* _WHAT THE TASK REQUIRES_:
Nothing in the records below should be altered in the copy, although the pictures must be left out.

* _RECORD EXTRACTS_:

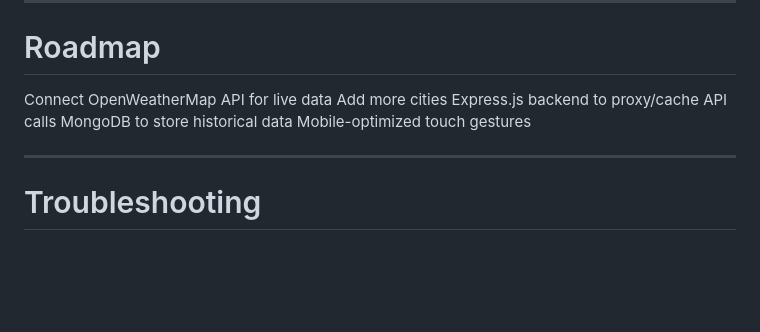
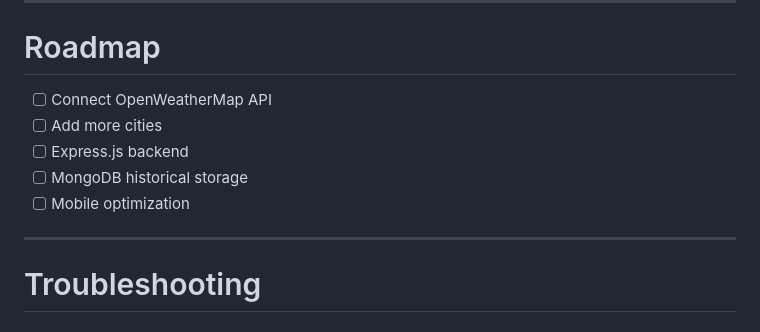
Before and after one commit to ShambhaviKrishnan/-MeteoGlobe, a Markdown page: README.md, the part around the change. Drawn GitHub-style; blank space fills up the shorter version.

Commit message:
Update README.md
Updated roadmap section to use checkboxes for tasks.

```diff
--- a/README.md
+++ b/README.md
@@ -153,13 +153,13 @@ Google Fonts	—	Orbitron, Rajdhani, JetBrains Mono
 ---
 
 # Roadmap
- Connect OpenWeatherMap API for live data
- Add more cities
- Express.js backend to proxy/cache API calls
- MongoDB to store historical data
- Mobile-optimized touch gestures
+- [ ] Connect OpenWeatherMap API
+- [ ] Add more cities
+- [ ] Express.js backend
+- [ ] MongoDB historical storage
+- [ ] Mobile optimization
 
- ---
+---
 
 # Troubleshooting
 
```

* _TASK ANSWER_:
Before and after one commit to ShambhaviKrishnan/-MeteoGlobe, a Markdown page: README.md, the part around the change. Drawn GitHub-style; blank space fills up the shorter version.

Commit message:
Update README.md
Updated roadmap section to use checkboxes for tasks.

```diff
--- a/README.md
+++ b/README.md
@@ -153,13 +153,13 @@ Google Fonts	—	Orbitron, Rajdhani, JetBrains Mono
 ---
 
 # Roadmap
- Connect OpenWeatherMap API for live data
- Add more cities
- Express.js backend to proxy/cache API calls
- MongoDB to store historical data
- Mobile-optimized touch gestures
+- [ ] Connect OpenWeatherMap API
+- [ ] Add more cities
+- [ ] Express.js backend
+- [ ] MongoDB historical storage
+- [ ] Mobile optimization
 
- ---
+---
 
 # Troubleshooting
 
```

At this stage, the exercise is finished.